Before the days of online self-publishing, authors would have to submit a manuscript to a large publishing house, often located in New York City, hoping to land a contract and get their book to the masses. This usually requires an agent to help you make the shortlist so your voice won’t be drowned out by the seemingly endless sea of competition.
Traditional publishing pros
Experienced team of people. When publishing with a well-known publisher, you’re getting the perks of a whole team of experienced professionals to see you through every step of the publishing process. Editors, cover artists, book distributors, and a marketing team will take care of everything--all you do is create the masterpiece.
You have perks of the brand from the publisher. With a big brand, you will get more name recognition and more sales with corporate marketing. Having a big publisher’s name writ across the spine of your new tome is also an instant way to gain credibility as a writer and possibly increase your fan base exponentially.
Avoid overhead costs. Because the publisher foots the bill for everything, you don’t pay anything up front. However, you do pay for this in lower royalty percentages.

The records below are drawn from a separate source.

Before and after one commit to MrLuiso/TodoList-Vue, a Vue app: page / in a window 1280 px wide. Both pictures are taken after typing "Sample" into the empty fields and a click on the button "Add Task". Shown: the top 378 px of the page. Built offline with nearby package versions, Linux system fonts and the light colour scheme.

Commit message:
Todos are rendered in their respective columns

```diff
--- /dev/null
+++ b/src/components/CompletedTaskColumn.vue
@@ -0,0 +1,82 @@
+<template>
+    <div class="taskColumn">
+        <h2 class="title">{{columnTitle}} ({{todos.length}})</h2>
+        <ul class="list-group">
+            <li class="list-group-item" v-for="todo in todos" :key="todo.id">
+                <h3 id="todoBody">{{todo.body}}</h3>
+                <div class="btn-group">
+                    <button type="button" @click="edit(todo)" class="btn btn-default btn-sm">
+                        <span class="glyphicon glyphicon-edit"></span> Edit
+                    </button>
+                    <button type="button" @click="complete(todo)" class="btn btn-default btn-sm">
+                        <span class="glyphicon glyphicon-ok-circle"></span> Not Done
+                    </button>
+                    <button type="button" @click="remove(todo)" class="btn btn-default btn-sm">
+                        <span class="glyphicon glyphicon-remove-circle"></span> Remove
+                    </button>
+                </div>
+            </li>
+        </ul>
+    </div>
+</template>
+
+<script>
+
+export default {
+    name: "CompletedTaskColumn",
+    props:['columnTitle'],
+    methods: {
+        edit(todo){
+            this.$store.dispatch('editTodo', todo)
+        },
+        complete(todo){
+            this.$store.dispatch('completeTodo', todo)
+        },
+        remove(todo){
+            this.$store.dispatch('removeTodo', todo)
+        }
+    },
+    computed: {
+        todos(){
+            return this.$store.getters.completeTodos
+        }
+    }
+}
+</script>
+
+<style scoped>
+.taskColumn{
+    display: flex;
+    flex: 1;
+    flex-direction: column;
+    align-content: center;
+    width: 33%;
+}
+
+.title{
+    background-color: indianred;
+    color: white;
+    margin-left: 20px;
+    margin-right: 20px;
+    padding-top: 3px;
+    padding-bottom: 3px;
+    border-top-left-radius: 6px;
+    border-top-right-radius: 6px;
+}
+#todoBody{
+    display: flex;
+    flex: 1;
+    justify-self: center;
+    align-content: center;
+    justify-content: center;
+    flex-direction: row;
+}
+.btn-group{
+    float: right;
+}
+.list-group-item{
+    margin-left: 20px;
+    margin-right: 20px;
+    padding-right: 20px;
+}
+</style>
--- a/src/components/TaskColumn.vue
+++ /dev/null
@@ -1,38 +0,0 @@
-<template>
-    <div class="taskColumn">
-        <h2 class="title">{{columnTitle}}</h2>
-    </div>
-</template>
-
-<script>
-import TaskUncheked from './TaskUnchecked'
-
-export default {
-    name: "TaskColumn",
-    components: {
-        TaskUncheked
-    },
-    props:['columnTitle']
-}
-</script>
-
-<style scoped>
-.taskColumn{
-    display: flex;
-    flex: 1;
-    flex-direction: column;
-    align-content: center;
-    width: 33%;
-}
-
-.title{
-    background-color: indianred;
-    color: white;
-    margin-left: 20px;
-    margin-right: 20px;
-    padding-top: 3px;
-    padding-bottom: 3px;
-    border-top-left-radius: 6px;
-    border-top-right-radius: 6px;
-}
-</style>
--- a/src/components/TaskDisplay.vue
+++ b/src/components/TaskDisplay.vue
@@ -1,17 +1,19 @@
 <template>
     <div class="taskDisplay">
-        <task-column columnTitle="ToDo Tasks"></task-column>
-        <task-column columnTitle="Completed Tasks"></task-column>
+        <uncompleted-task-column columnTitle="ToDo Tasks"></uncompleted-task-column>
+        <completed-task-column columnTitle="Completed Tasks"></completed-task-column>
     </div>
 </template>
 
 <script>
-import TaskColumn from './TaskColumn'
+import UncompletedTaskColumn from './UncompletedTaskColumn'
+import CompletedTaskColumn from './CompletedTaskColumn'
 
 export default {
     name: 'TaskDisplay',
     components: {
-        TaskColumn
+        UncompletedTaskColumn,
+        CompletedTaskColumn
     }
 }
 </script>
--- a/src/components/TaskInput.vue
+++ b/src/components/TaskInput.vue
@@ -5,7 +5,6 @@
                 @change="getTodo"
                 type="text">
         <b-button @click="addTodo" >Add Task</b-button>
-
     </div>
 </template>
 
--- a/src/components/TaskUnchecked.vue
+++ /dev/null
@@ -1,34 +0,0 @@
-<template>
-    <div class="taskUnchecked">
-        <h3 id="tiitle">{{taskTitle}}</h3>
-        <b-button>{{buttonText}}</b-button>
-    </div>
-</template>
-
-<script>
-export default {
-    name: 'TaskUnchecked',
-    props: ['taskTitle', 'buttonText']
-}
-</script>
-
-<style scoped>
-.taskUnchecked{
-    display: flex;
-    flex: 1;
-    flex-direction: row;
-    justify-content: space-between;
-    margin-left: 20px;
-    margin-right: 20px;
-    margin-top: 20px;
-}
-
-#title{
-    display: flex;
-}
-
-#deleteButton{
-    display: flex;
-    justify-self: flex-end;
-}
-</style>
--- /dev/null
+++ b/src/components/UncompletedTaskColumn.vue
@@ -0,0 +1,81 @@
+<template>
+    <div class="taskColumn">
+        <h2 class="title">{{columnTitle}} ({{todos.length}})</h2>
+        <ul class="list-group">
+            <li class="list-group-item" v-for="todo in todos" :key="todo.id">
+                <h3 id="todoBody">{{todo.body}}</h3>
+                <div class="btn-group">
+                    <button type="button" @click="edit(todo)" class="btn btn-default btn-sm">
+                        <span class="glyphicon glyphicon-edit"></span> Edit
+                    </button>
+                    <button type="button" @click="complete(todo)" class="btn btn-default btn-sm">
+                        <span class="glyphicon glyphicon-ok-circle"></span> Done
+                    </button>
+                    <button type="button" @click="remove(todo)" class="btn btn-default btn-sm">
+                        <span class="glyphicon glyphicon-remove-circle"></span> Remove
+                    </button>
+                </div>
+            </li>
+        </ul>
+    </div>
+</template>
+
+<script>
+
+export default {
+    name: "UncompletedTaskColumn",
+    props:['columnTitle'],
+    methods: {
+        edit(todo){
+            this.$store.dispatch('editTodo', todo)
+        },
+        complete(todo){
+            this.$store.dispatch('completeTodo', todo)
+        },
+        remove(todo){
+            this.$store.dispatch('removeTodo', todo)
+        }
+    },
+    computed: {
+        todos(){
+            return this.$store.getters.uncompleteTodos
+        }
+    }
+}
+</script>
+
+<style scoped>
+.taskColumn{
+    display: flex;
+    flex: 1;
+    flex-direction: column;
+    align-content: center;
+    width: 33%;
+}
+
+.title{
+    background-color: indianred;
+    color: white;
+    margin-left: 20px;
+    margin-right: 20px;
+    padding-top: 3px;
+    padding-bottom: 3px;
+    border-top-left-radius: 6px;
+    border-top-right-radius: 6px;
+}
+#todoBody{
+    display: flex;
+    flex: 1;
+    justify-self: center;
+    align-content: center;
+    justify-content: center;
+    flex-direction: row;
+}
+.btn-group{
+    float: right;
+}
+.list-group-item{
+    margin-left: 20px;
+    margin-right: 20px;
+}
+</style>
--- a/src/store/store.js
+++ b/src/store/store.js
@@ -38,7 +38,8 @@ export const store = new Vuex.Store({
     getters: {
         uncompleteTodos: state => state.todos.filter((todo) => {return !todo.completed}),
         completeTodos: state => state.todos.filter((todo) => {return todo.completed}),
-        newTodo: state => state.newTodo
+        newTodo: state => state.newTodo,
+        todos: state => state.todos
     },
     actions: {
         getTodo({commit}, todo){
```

Keep only 10-20% profit. Because you have a team of professionals working on your book, most of your profits will go towards paying for your team’s services.
Very competitive. Publishers only market 1 or 2 books per year out of the millions published. This means it is very difficult to get published, and even more difficult to make bestseller lists and publish future titles.
Most writers have to market even with traditional publishers. Even with possible national marketing, some authors find they still need to market to their current fan base as well as gain new readers on their own online, which may require purchasing social media ads and paying for website hosting to be successful.
Must have an agent. Because the number of submissions is so high, many publishing houses will only read a manuscript if submitted by an agent representing the writer, which means out-pocket costs for you. Getting signed on with an agent is also a difficult task as well.
More formal and time-consuming. If you want to publish within a year, look to self-publishing, as traditional publishing can take up to two years after the initial query letter.
You may lose creative control. If you don't read your book contract carefully, you may inadvertently sign away editing rights, meaning the editing team may completely transform your book into something completely different.
No guarantees. Even if you land a contract, there is still no guarantee your book will sell, even after years of work to write and publish it.
As you can see, there are pros and cons to both forms of publishing. If you want to remain in complete control of your work, keep most of your profits, and don’t mind the elbow grease it takes to publish your own book, self-publishing is the way to go. If you prefer a more hands-off approach other than the actual writing, traditional publishing may be the answer. No matter which publishing method you choose, the most important part of the whole process is writing the book. As author Richard Bach once said, “a professional writer is an amateur who didn’t quit.”